I quite like the idea of the 16-35 GM lens next, mainly for landscape, but also for street photography. I started shooting street stuff with a 50mm, but my style is to put people in their context, so I have gravitated to wider lenses over time. It looks to be an amazing lens.
I have a Canon 16-35 vIII lens, which is also amazing, I haven’t used it for street photography (yet!) as the combined weight of a 5D Mark 4 camera and lens is arm wrenching – I wrap the camera strap around my wrist, as I don’t like the feel of it on my neck (a consequence of nearly drowning as a kid – ironically whilst doing surf life-saving training in Cornwall!).
Do you use any accessories and are there some you have your eye on?
I am toying with the grip, mostly as the camera is a little too small for my large hands. I see that Sony does a finger grip adaptor, but I am not so sure about that for me. I have just bought an intervalometer for doing time-lapses, as I want to start trying out video work. I have also just got hold of a Zhiyun Crane gimbal for this purpose.
Salisbury is my main shooting ground, due to work and family commitments. I love night photography, but this year I am going to try and spice it up with some video work. I have no real idea about video, so that is going to be quite a learning curve. I like to stretch my photographic practice, making mistakes and learning is part of the fun.
If there was one recommendation you could make to Sony about the A9 what would it be?
For me, I wish the menu system was more like the Canon’s as that is excellent. The menu system is a bit of a pain to navigate, but I am getting used to it. Better touchscreen functionality would be great, too!
The post Pro street photographer: why I swapped my Canon 5D Mark IV for the Sony A9 appeared first on Camera Jabber.
Surreal drawings by Miles Johnston aka Miles_Art.
Miles Johnston aka Miles_Art is an artist and illustrator who mainly specializes in surreal drawings and paintings. Today I want to show you some of his latest drawings. Using a graphite pencil, the skilled illustrator creates surreal drawings full of emotions and mystery. His dreamy work inspires a huge fan base throughout all common social networks. To keep up with his latest work, please visit his website or follow him on Facebook and Instagram.

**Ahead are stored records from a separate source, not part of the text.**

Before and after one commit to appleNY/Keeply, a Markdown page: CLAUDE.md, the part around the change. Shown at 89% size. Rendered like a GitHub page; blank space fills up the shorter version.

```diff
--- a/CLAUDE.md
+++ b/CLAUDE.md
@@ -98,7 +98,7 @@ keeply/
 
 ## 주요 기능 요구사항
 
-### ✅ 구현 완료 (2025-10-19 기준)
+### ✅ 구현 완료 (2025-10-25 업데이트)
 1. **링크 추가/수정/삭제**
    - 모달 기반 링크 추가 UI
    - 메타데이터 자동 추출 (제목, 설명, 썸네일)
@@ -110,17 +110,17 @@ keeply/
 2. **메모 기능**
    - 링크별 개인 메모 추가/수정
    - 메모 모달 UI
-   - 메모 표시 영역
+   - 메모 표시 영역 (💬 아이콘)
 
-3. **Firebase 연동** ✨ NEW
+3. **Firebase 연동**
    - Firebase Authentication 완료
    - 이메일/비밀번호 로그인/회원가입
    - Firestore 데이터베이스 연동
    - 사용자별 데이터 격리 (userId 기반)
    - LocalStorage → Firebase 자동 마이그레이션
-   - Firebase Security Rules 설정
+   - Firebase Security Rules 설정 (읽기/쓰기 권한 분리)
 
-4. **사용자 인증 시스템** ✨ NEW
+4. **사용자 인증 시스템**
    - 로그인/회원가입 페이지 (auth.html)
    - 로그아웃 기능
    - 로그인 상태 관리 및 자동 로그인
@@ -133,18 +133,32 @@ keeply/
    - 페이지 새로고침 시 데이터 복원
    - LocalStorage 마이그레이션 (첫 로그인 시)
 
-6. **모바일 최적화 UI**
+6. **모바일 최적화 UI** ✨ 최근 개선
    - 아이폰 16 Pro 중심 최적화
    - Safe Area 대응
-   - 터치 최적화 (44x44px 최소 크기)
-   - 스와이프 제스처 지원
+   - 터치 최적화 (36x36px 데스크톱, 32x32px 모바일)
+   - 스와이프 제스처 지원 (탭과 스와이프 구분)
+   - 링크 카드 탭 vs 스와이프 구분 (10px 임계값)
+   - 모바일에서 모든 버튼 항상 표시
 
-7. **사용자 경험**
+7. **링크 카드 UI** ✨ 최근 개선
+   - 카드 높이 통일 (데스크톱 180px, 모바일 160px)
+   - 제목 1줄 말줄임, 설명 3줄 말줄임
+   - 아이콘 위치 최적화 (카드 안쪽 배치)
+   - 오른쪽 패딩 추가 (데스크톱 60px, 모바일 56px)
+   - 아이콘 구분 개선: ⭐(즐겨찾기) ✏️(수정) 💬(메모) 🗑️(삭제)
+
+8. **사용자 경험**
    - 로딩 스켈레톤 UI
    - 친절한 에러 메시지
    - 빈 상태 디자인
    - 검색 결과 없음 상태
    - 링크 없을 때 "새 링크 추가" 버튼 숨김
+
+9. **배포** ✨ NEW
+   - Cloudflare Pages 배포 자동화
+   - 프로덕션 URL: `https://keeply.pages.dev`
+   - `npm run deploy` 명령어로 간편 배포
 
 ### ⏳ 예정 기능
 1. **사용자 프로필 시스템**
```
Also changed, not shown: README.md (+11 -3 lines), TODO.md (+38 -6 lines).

All images © by Miles Johnston. Feel free to find more talented illustrators on WE AND THE COLOR. Our Illustration category features a variety of work ranging from handmade drawings to modern computer graphics. WE AND THE COLOR is your source of creative inspiration!